Music in a pandemic: Jacobs School professor designs mask to help protect wind musicians
Sep 22, 2020
It’s an unusual sight: Indiana University Jacobs School of Music students wearing long, fabric face masks as they play their instruments during an ensemble rehearsal. But the image reflects the reality of the coronavirus pandemic, which has forced music students and professors to get creative to accommodate safety and health precautions.
Tom Walsh, professor of saxophone and chair of the Jazz Studies Department, spent much of the summer preparing necessary changes for the fall semester. With the help of his mother Julie Walsh, who has been sewing hundreds of masks throughout the pandemic, he examined what options were available for masks.
“The problem that we were trying to solve was, ‘Is there a mask that we can wear while playing a wind instrument?’” Walsh said. “So, the first idea was to have a flap, where there would be an opening in the mask that would be big enough to put a wind instrument mouthpiece there.”
After several trial runs, input from family members and inspiration from other musicians on social media, Walsh developed the unique masks that would allow the students to play their instruments while also filtering the air around them. The masks would have a long flap over the mouth area.
“Eventually I came around to the idea that you could extend the flap, and then if the flap was long enough, you could lift it up to put the instrument up to your mouth, but then you could also close the flap around it,” Walsh said. “If the flap is long enough to close it around the neck or the lead pipe, then there would be some coverage of your mouth while you were playing, and it would filter some of the air.”
The masks have magnets in the bottom of the flaps, so that when students close the flap around the instrument, it stays shut off from outside air. Walsh said the magnets make it easier for the musician to quickly close the flap with one hand while holding the instrument with the other hand.
“It makes things a little more cumbersome, but everybody has been really willing to use the masks and positive about it,” Walsh said. “Those of us who are teaching in person are so proud of what our students are doing, because it is a hassle. And I would say I’m very proud of our faculty too, because everything that we have had to put in place in order to be able to meet in person, it’s been a very steep hill to climb.”
The masks are just one part of a number of health and safety precautions taken by students and faculty to be able to meet face to face, which is a vital part of practicing for performance groups.
“The feeling of being in the room with an ensemble and playing together is just so great,” Walsh said. “That first day when we got the band playing together, we were just thrilled. We were ecstatic to have met all of the guidelines that had been given to us, and to be playing music together in person was just thrilling.”
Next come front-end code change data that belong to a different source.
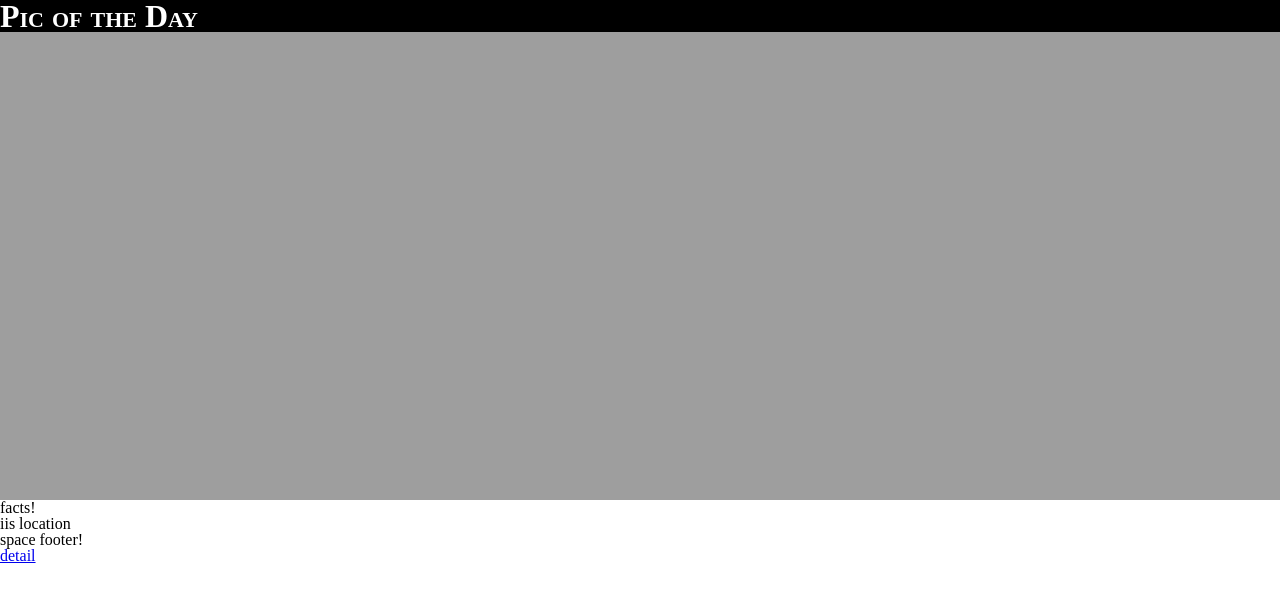
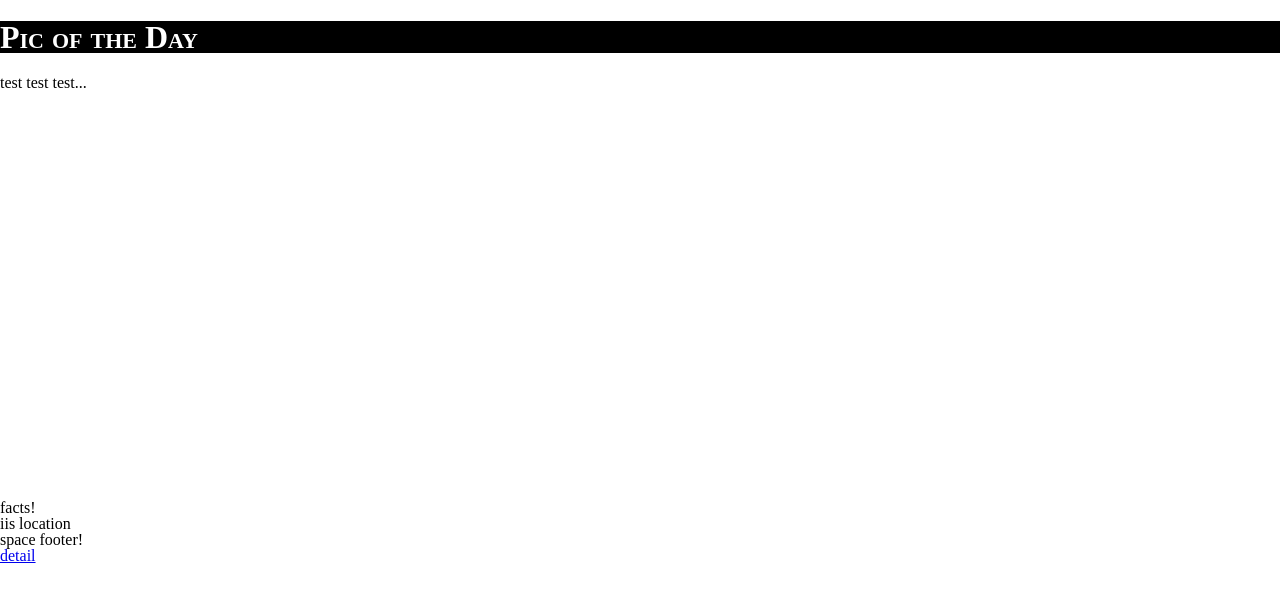
Before and after one commit to EmilyOlson/pep-cee, a website built with webpack: page src/index.htm in a window 1280 px wide. Built offline with nearby package versions, Linux system fonts and the light colour scheme.

Commit message:
fix garbage

```diff
--- a/src/app/elements/detail.page.ts
+++ b/src/app/blocks/detail.page.ts
@@ -5,7 +5,7 @@ const detailPage = 'detail-layout';
 
 @CustomAppElement({
     selector: detailPage,
-    template: '<div></div>',
+    template: '',
 })
 export class DetailPage extends AppElement {
     static create = () => document.createElement(detailPage);
--- a/src/app/elements/home.page.ts
+++ b/src/app/blocks/home.page.ts
@@ -1,6 +1,6 @@
 import { AppElement, CustomAppElement } from '../core/app-element.decorator';
 import { SpacePicture } from './space-picture.element';
-import { SpaceFacts, spaceFacts } from './space-facts.element';
+import { SpaceFacts } from './space-facts.element';
 import { IisLocation } from './space-location.element';
 import { SpaceFooter } from './space-footer.element';
 
@@ -8,7 +8,7 @@ const homePage = 'home-layout';
 
 @CustomAppElement({
     selector: homePage,
-    template: '<div><peep-hole><peep-hole></div>',
+    template: '',
 })
 export class HomePage extends AppElement {
     static create = () => document.createElement(homePage);
--- a/src/app/elements/layout.ts
+++ b/src/app/blocks/layout.ts
@@ -1,29 +1,22 @@
-import { AppControllerElement, AppElement, CustomAppElement } from '../core/app-element.decorator';
+import { AppControllerElement, CustomAppElement } from '../core/app-element.decorator';
 import { HomePage } from './home.page';
 import { DetailPage } from './detail.page';
 import { Router } from '../core/route.generator';
+
+import { defaultState } from '../data/default-state.data';
 
 const appLayout = 'app-layout';
 
 @CustomAppElement({
     selector: appLayout,
-    template: '<div></div>',
+    template: '',
 })
 export class AppLayout extends AppControllerElement {
     private router: Router;
 
     constructor() {
         super();
-        this.setState(
-            {
-                facts: [],
-                spacePhoto: {
-                    title: 'huh',
-                    author: 'me',
-                    href: 'https://apod.nasa.gov/apod/image/2004/M31Dec2019final1YuzheB2_1024.jpg'
-                }
-            }
-        );
+        this.setState(defaultState);
         this.navigateHome = this.navigateHome.bind(this);
         this.navigateDetail = this.navigateDetail.bind(this);
 
--- a/src/app/elements/space-picture-detail.element.ts
+++ b/src/app/blocks/space-picture-detail.element.ts
@@ -8,7 +8,7 @@ const ids = {
 
 @CustomAppElement({
     selector: spacePictureDetail,
-    template: `<div><div class="hero" id="hero-banner"><h1 class="hero-title">Pic of the Day</h1><peep-hole></peep-hole></div><div id="hero-description">detail text!</div><a href="#home">home</a></div>`,
+    template: `<div><div class="hero" id="hero-banner"><peep-hole name="background"></peep-hole><h1 class="hero-title">Pic of the Day</h1><peep-hole name="body"></peep-hole></div><div id="hero-description">detail text!</div><a href="#home">home</a></div>`,
     style: '.hero { height: 500px; width: 100%; background-size: cover; background-color: black;} .hero-title { background-color: black; color: white; font-variant-caps: small-caps;}'
 })
 export class SpacePictureDetail extends AppElement {
--- /dev/null
+++ b/src/app/blocks/space-picture.element.ts
@@ -0,0 +1,37 @@
+import { AppElement, CustomAppElement } from '../core/app-element.decorator';
+import { AppImg } from '../elements/img.element';
+import { Photo } from '../data/state.interfaces';
+import { AppTxt } from '../elements/text.elemet';
+export const spacePicture = 'pic-of-the-day';
+
+const ids = {
+    heroBanner: 'hero-banner',
+    heroDescription: 'hero-description'
+}
+
+@CustomAppElement({
+    selector: spacePicture,
+    template: require('./space-picture.template.html'),
+    style: '.hero { height: 500px; width: 100%; overflow: hidden;} .hero-title { background-color: black; color: white; font-variant-caps: small-caps; }',
+})
+export class SpacePicture extends AppElement {
+    static create = () => document.createElement(spacePicture) as SpacePicture;
+
+    onKablam() {
+        this.refresh(this.getState())
+    }
+
+    refresh (state: Photo) {
+        // get relevant state data
+        const { href, text } = state;
+
+        const imgElement = AppImg.create();
+        imgElement.setState({ src: href });
+
+        const textElement = AppTxt.create();
+        textElement.setState({ text: text });
+
+        this.inject(imgElement, 'hero-image');
+        this.inject(textElement, 'hero-description');
+    }
+}
--- /dev/null
+++ b/src/app/blocks/space-picture.template.html
@@ -0,0 +1,5 @@
+<div class="hero" id="hero-banner">
+    <peep-hole name="hero-image"></peep-hole>
+    <h1 class="hero-title">Pic of the Day</h1>
+    <peep-hole name="hero-description"></peep-hole>
+</div>
--- a/src/app/core/app-element.decorator.ts
+++ b/src/app/core/app-element.decorator.ts
@@ -21,22 +21,22 @@ interface CustomElementConfig {
 const copy = (orig: object): object => JSON.parse(JSON.stringify(orig));
 
 const validateSelector = (selector: string) => {
-    if(selector.indexOf('-') <= 0 ) {
+    if (selector.indexOf('-') <= 0) {
         throw new Error('custom tags require dashes.');
     }
 }
 
 const validateTemplate = (template: string) => {
-    if(!template && template !== '') {
-        throw new Error ('your custom element needs a template.')
+    if (!template && template !== '') {
+        throw new Error('your custom element needs a template.')
     }
 }
 
 const getClassMethodOrDefualt = (object: any, methodName: string): any => {
-    if(object.prototype[methodName]) {
+    if (object.prototype[methodName]) {
         return object.prototype[methodName];
     }
-    return () => {};
+    return () => { };
 }
 
 const setClassMethod = (object: any, methodName: string, method: Function) => {
@@ -50,12 +50,13 @@ export const CustomAppElement = (config: CustomElementConfig) => (customElementC
     // initialize template
     const template = document.createElement('template');
     let templateHtmlString = config.template;
-    if(config.style) {
+    if (config.style) {
         templateHtmlString = `<style>${config.style}</style>${config.template}`;
     }
     template.innerHTML = templateHtmlString;
 
     // adopt lifecycle methods
+    const inheritedCallback = getClassMethodOrDefualt(customElementClass, 'connectedCallback');
     const connectedCallback = getClassMethodOrDefualt(customElementClass, lifecycleAliases.connectedCallback);
     const disconnectCallBack = getClassMethodOrDefualt(customElementClass, lifecycleAliases.disconnectedCallback);
 
@@ -68,12 +69,13 @@ export const CustomAppElement = (config: CustomElementConfig) => (customElementC
     // connected lifecycle
     function onConnectedCallback() {
         const clone = document.importNode(template.content, true);
-        if(config.style) {
-            this.attachShadow({mode: 'open'}).appendChild(clone);
+        if (config.style) {
+            this.attachShadow({ mode: 'open' }).appendChild(clone);
         } else {
             this.appendChild(clone);
         }
         beforeConnectedCallback();
+        inheritedCallback.call(this);
         connectedCallback.call(this);
         afterConnectedCallback();
     }
@@ -94,24 +96,25 @@ export const CustomAppElement = (config: CustomElementConfig) => (customElementC
 
 @CustomAppElement({
     selector: transcludeSelector,
-    template:''
+    template: ''
 })
 
-class TranslcusionTarget extends HTMLElement {}
-
 export class AppElement extends HTMLElement {
-    private transcludeTarget: Element | ShadowRoot;
+    private transcludeTarget: Record<string, Element | ShadowRoot> = {};
     private state = {}
 
+    create = () => { }
+
     setState(stateFragment: any): any {
-        this.state = {...copy(this.state), ...copy(stateFragment)}
+        this.state = { ...copy(this.state), ...copy(stateFragment) }
     }
 
-    getState() : any {
-        return {...copy(this.state)};
+    getState(): any {
+        return { ...copy(this.state) };
     }
 
     findSingleOrBase(query: string): HTMLElement {
+        if (!query) return (this.shadowRoot || this) as HTMLElement;
         return ((this.shadowRoot ? (this.shadowRoot.querySelector(query) || this.shadowRoot) : (this.querySelector(query) || this)) as HTMLElement);
     }
 
@@ -123,16 +126,30 @@ export class AppElement extends HTMLElement {
         return (this.shadowRoot ? this.shadowRoot.querySelectorAll(query) : this.querySelectorAll(query));
     }
 
-    inject(transcludeElement: HTMLElement) {
-        this.transcludeTarget = this.findSingleOrBase(transcludeSelector);
-        this.transcludeTarget.appendChild(transcludeElement);
+    inject(transcludeElement: HTMLElement, targetName: string = null) {
+        const targetProp: string = targetName || 'base';
+        if (!this.transcludeTarget[targetProp]) {
+            const query = targetName ? `${transcludeSelector}[name="${targetName}"]` : transcludeSelector;
+            this.transcludeTarget[targetProp] = this.findSingleOrBase(query);
+        }
+        this.transcludeTarget[targetProp].appendChild(transcludeElement);
     }
 
     empty() {
-        while(this.transcludeTarget && this.transcludeTarget.firstChild) {
-            this.transcludeTarget.removeChild(this.transcludeTarget.firstChild);
+        for (const property in this.transcludeTarget) {
+            const targetElement = this.transcludeTarget[property];
+            while (targetElement.firstChild) {
+                targetElement.removeChild(targetElement.firstChild);
+            }
         }
     }
 }
+
 export class AppControllerElement extends AppElement {
 }
+
+export class DataAppElement extends AppElement {
+    connectedCallback() {
+
+    }
+}
--- /dev/null
+++ b/src/app/data/default-state.data.ts
@@ -0,0 +1,11 @@
+import { AppState } from './state.interfaces';
+
+export const defaultState: AppState = {
+    facts: [],
+    spacePhoto: {
+        title: 'huh',
+        author: 'me',
+        href: 'https://apod.nasa.gov/apod/image/2004/M31Dec2019final1YuzheB2_1024.jpg',
+        text: 'test test test...',
+    }
+}
--- /dev/null
+++ b/src/app/elements/img.element.ts
@@ -0,0 +1,30 @@
+import { AppElement, CustomAppElement } from '../core/app-element.decorator';
+
+export const appImg = 'lazy-image';
+
+@CustomAppElement({
+    selector: appImg,
+    template: '<img />',
+    style: `
+        :host {
+            position: relative;
+        }
+        img {
+            position: absolute;
+            z-index: -1;
+            width: 100%;
+            height: auto;
+        }
+    `,
+})
+export class AppImg extends AppElement {
+    static create = () => document.createElement('lazy-image') as AppImg;
+
+    onKablam() {
+        const { src, alt, id} = this.getState();
+        const img = this.findSingleOrBase('img');
+        img.setAttribute('src', src);
+        img.setAttribute('alt', alt);
+        img.id = id;
+    }
+}
--- a/src/app/elements/space-picture.element.ts
+++ /dev/null
@@ -1,33 +0,0 @@
-import { AppElement, CustomAppElement } from '../core/app-element.decorator';
-export const spacePicture = 'pic-of-the-day';
-
-const ids = {
-    heroBanner: 'hero-banner',
-    heroDescription: 'hero-description'
-}
-
-@CustomAppElement({
-    selector: spacePicture,
-    template: `<div class="hero" id="hero-banner"><h1 class="hero-title">Pic of the Day</h1><div id="hero-description"></div></div>`,
-    style: '.hero { height: 500px; width: 100%; background-size: cover; background-color: black;} .hero-title { background-color: black; color: white; font-variant-caps: small-caps;}',
-})
-export class SpacePicture extends AppElement {
-    static create = () => document.createElement(spacePicture);
-
-    onKablam() {
-        this.refresh(this.getState());
-    }
-
-    refresh (state: any) {
-        // get relevant state data
-        const { href } = state;
-
-        // get elements
-        const heroBanner = this.findSingle(`#${ids.heroBanner}`);
-
-        // apply
-        if(href && heroBanner) {
-            heroBanner.style.backgroundImage = `url("${href}")`;
-        }
-    }
-}
--- /dev/null
+++ b/src/app/elements/text.elemet.ts
@@ -0,0 +1,22 @@
+import { AppElement, CustomAppElement } from '../core/app-element.decorator';
+
+export const appImg = 'text-element';
+
+@CustomAppElement({
+    selector: appImg,
+    template: '',
+    style: `:host {
+        color: white;
+        background-color: black;
+      }`,
+})
+export class AppTxt extends AppElement {
+    static create = () => document.createElement('text-element') as AppTxt;
+
+    onKablam() {
+        const { text } = this.getState();
+        const container = this.findSingleOrBase('');
+        container.textContent = text;
+
+    }
+}
--- a/src/app/main.ts
+++ b/src/app/main.ts
@@ -1,4 +1,4 @@
-import { AppLayout } from './elements/layout';
+import { AppLayout } from './blocks/layout';
 
 export class App {
     rootElements =  [ AppLayout ];
```
Also changed, not shown: src/app/data/state.interfaces.ts (added, +18 -0 lines), src/index.htm (+1 -1 lines), src/app/blocks/space-facts.element.ts (renamed from src/app/elements/space-facts.element.ts), src/app/blocks/space-footer.element.ts (renamed from src/app/elements/space-footer.element.ts), src/app/blocks/space-location.element.ts (renamed from src/app/elements/space-location.element.ts).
Walsh said that he and other faculty members have been setting up rooms before rehearsals to make sure each student is 10 feet apart as opposed to the typical 1- to 2-foot distance for ensembles. Other classes and performance groups have been carrying out lessons and rehearsals outdoors.
“To me, that is a unique sign of this particular moment,” Walsh said. “It’s showing us that we can do this, whereas at other times we would probably be self-conscious about taking a group outside to rehearse, have a lesson or do coaching. It’s a total sign of the times to see all this outdoor activity. I was so moved to see all of this musical activity happening, it was just really fantastic.”
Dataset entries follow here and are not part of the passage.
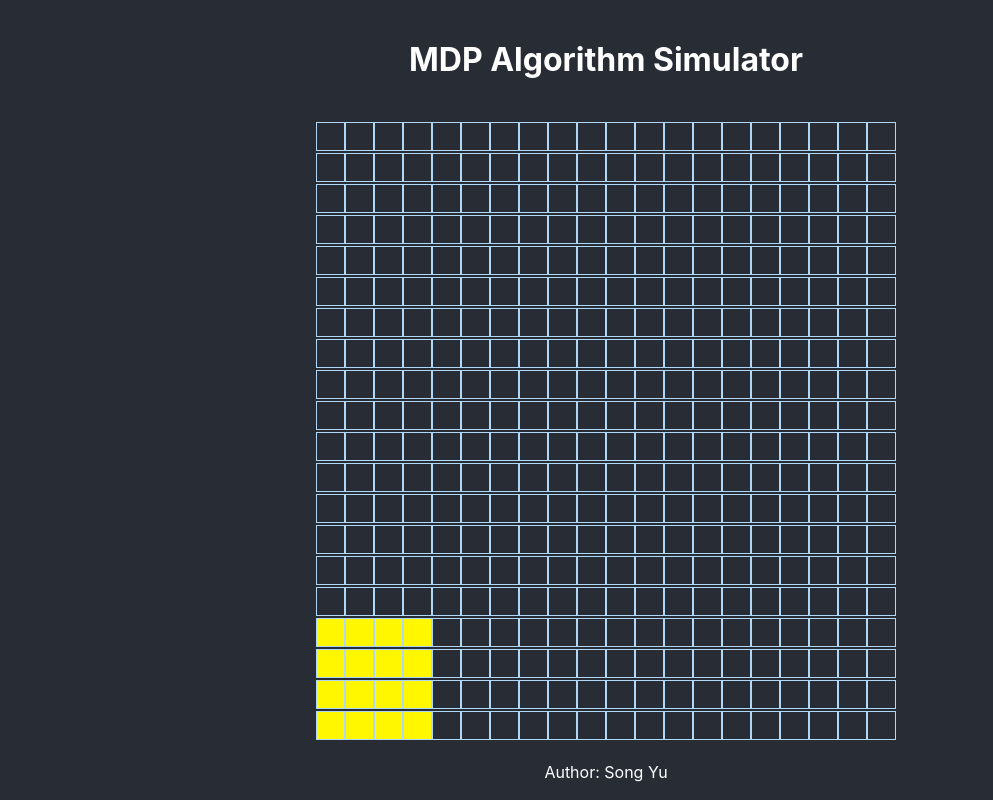
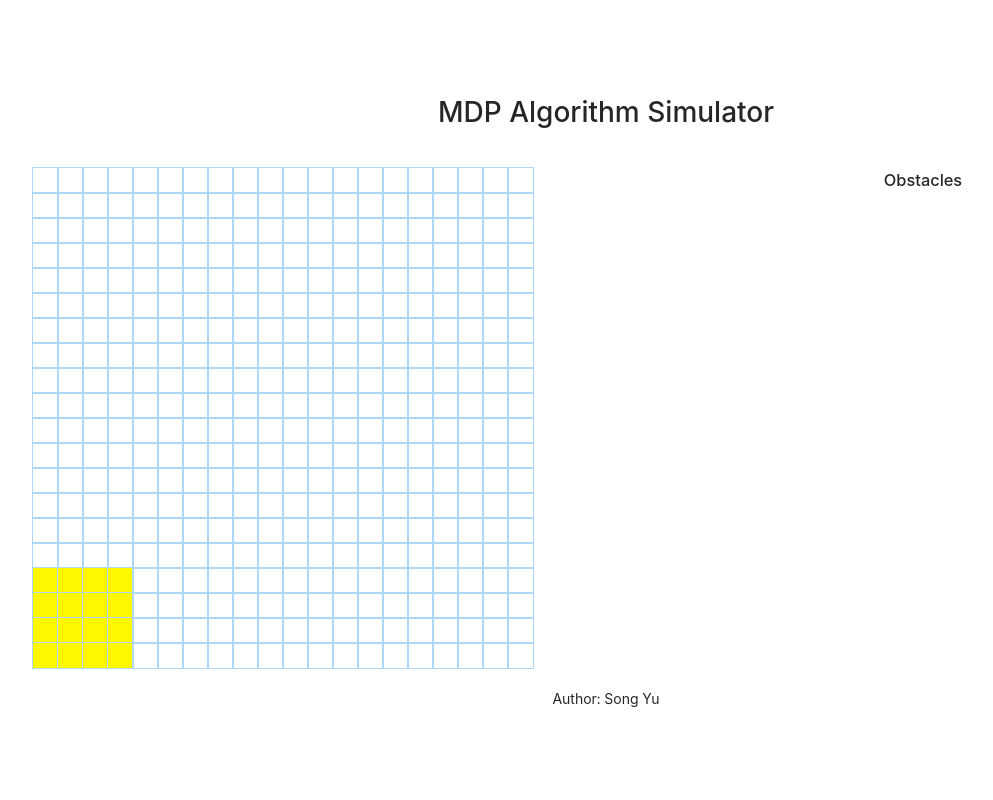
Before and after one commit to Song0180/mdp-simulator, a React (Create React App) app: page / in a window 1280 px wide. Shown: the whole page, without its empty margins (34-1027 px from the left). Built offline with nearby package versions, Linux system fonts and the light colour scheme.

Commit message:
add obstacles

```diff
--- a/package.json
+++ b/package.json
@@ -6,6 +6,7 @@
     "@testing-library/jest-dom": "^5.14.1",
     "@testing-library/react": "^13.0.0",
     "@testing-library/user-event": "^13.2.1",
+    "antd": "^4.23.0",
     "classnames": "^2.3.1",
     "react": "^18.2.0",
     "react-dom": "^18.2.0",
--- a/src/App.js
+++ b/src/App.js
@@ -1,4 +1,5 @@
 import './App.css';
+import 'antd/dist/antd.min.css';
 
 import Home from './components/Home';
 
--- a/src/components/Grid/GridCell/index.js
+++ b/src/components/Grid/GridCell/index.js
@@ -3,39 +3,47 @@ import styles from './styles.module.css';
 
 import cx from 'classnames';
 
-const facing = { 1: 'n', 2: 'e', 3: 's', 4: 'w' };
+const facing = { 1: 'north', 2: 'east', 3: 'south', 4: 'west' };
 
-const GridCell = ({ onClick, row, col }) => {
+const isStartZone = (row, col) => {
+  return row >= 16 && col <= 3;
+};
+
+const GridCell = ({ onClick, row, col, obstacleFacing = null }) => {
   const [clickedTimes, setClickedTimes] = React.useState(0);
 
-  const [obstacleFacing, setObstacleFacing] = React.useState(null);
+  const handleOnClick = () => {
+    if (!isStartZone(row, col)) {
+      setClickedTimes((clickedTimes + 1) % 5);
+      onClick(row, col, facing[(clickedTimes + 1) % 5] ?? null);
+    }
+  };
 
-  React.useEffect(() => {
-    if (clickedTimes >= 1 && clickedTimes <= 4) {
-      setObstacleFacing(facing[clickedTimes % 4]);
-    } else {
-      setObstacleFacing(null);
-    }
-  }, [clickedTimes]);
-
-  const handleOnClick = () => {
-    onClick();
-    setClickedTimes((clickedTimes + 1) % 5);
-    console.log('clicked (', row, ', ', col, ')', 'times: ', clickedTimes);
+  const handleOnRightClick = (e) => {
+    e.preventDefault();
+    setClickedTimes(0);
+    onClick(row, col, null);
   };
 
   return (
     <td
       id={`${row}-${col}`}
       className={cx(styles.cell, {
-        [styles.startZone]: row >= 16 && col <= 3,
-        [styles.n]: obstacleFacing === 'n',
-        [styles.e]: obstacleFacing === 'e',
-        [styles.s]: obstacleFacing === 's',
-        [styles.w]: obstacleFacing === 'w',
+        [styles.startZone]: isStartZone(row, col),
+        [styles.obstacle]: obstacleFacing !== null,
       })}
       onClick={handleOnClick}
-    />
+      onContextMenu={handleOnRightClick}
+    >
+      <div
+        className={cx(styles.innerDiv, {
+          [styles.n]: obstacleFacing === 'north',
+          [styles.e]: obstacleFacing === 'east',
+          [styles.s]: obstacleFacing === 'south',
+          [styles.w]: obstacleFacing === 'west',
+        })}
+      ></div>
+    </td>
   );
 };
 
--- a/src/components/Grid/GridCell/styles.module.css
+++ b/src/components/Grid/GridCell/styles.module.css
@@ -1,24 +1,35 @@
 .cell {
   width: 25px;
   height: 25px;
-  border: 1px solid rgb(175, 216, 248);
-  display: inline-block;
+  outline: 1px solid rgb(175, 216, 248);
+  display: inline-flex;
   cursor: pointer;
+  justify-content: center;
+  align-items: center;
 }
 
 .startZone {
   background-color: rgb(255, 247, 0);
 }
 
+.innerDiv {
+  width: 90%;
+  height: 90%;
+}
+
+.obstacle {
+  background-color: rgb(175, 216, 248);
+}
+
 .n {
-  border-top: 1px solid rgb(255, 0, 204);
+  border-top: 5px solid rgb(255, 0, 204);
 }
 .e {
-  border-right: 1px solid rgb(255, 0, 204);
+  border-right: 5px solid rgb(255, 0, 204);
 }
 .s {
-  border-bottom: 1px solid rgb(255, 0, 204);
+  border-bottom: 5px solid rgb(255, 0, 204);
 }
 .w {
-  border-left: 1px solid rgb(255, 0, 204);
+  border-left: 5px solid rgb(255, 0, 204);
 }
--- a/src/components/Grid/index.js
+++ b/src/components/Grid/index.js
@@ -1,5 +1,6 @@
 import React from 'react';
 import GridCell from './GridCell';
+import { Button } from 'antd';
 
 import styles from './styles.module.css';
 
@@ -7,6 +8,8 @@ const rowCount = 20;
 const colCount = 20;
 
 const Grid = () => {
+  const [obstacles, setObstacles] = React.useState(new Map());
+
   const grid = React.useMemo(() => {
     const initialGrid = [];
     for (let row = 0; row < rowCount; row++) {
@@ -19,7 +22,21 @@ const Grid = () => {
     return initialGrid;
   }, []);
 
-  const handleOnCreateObstacle = () => {};
+  const handleOnCreateObstacle = (row, col, obstacleFacing) => {
+    setObstacles((obstacles) => {
+      const newObstacles = new Map(obstacles);
+      if (obstacleFacing) {
+        newObstacles.set(`${row}, ${col}`, obstacleFacing);
+      } else {
+        newObstacles.delete(`${row}, ${col}`);
+      }
+      return newObstacles;
+    });
+  };
+
+  const handleOnClear = () => {
+    setObstacles(new Map());
+  };
 
   return (
     <div className={styles.container}>
@@ -36,6 +53,7 @@ const Grid = () => {
                       col={col}
                       row={row}
                       onClick={handleOnCreateObstacle}
+                      obstacleFacing={obstacles.get(`${row}, ${col}`) ?? null}
                     />
                   );
                 })}
@@ -44,6 +62,18 @@ const Grid = () => {
           })}
         </tbody>
       </table>
+      <div className={styles.info}>
+        <h3>Obstacles</h3>
+
+        {Array.from(obstacles).map(([key, value]) => {
+          return <div key={key}>{`Obstacle at (${key}) facing ${value}`}</div>;
+        })}
+        {obstacles.size > 0 && (
+          <Button type='primary' danger onClick={handleOnClear}>
+            Clear Obstacles
+          </Button>
+        )}
+      </div>
     </div>
   );
 };
--- a/src/components/Grid/styles.module.css
+++ b/src/components/Grid/styles.module.css
@@ -1,3 +1,10 @@
 .container {
   margin: 20px;
+  display: flex;
+  width: 100%;
+  justify-content: space-around;
 }
+
+.info {
+  width: 40%;
+}
--- a/src/components/Home/styles.module.css
+++ b/src/components/Home/styles.module.css
@@ -5,6 +5,4 @@
   align-items: center;
   width: 100vw;
   height: 100vh;
-  background-color: #282c34;
-  color: white;
 }
```
Also changed, not shown: 1 other file (tests, documents, lock files or other folders).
Julie Walsh made 81 of the special instrument masks, along with hundreds she’s donated to various organizations throughout the summer. She and Walsh have a website with instructions to share with those interested in learning how to make the masks.
“Our goal really was just to be able to meet in person and to demonstrate that we can implement measures to mitigate against the virus that will be successful, and it will allow us to carry on in person,” Walsh said. “It’s been very important to us to address health and safety and to use the available research to try to approach it as intelligently as possible.”
Indiana University is dedicated to creating a safe environment for teaching, learning and research this fall. The university has provided safety guidelines for students, faculty and staff, including an academic calendar, FAQs, and campus-specific guidance for testing, teaching and learning at fall2020.iu.edu.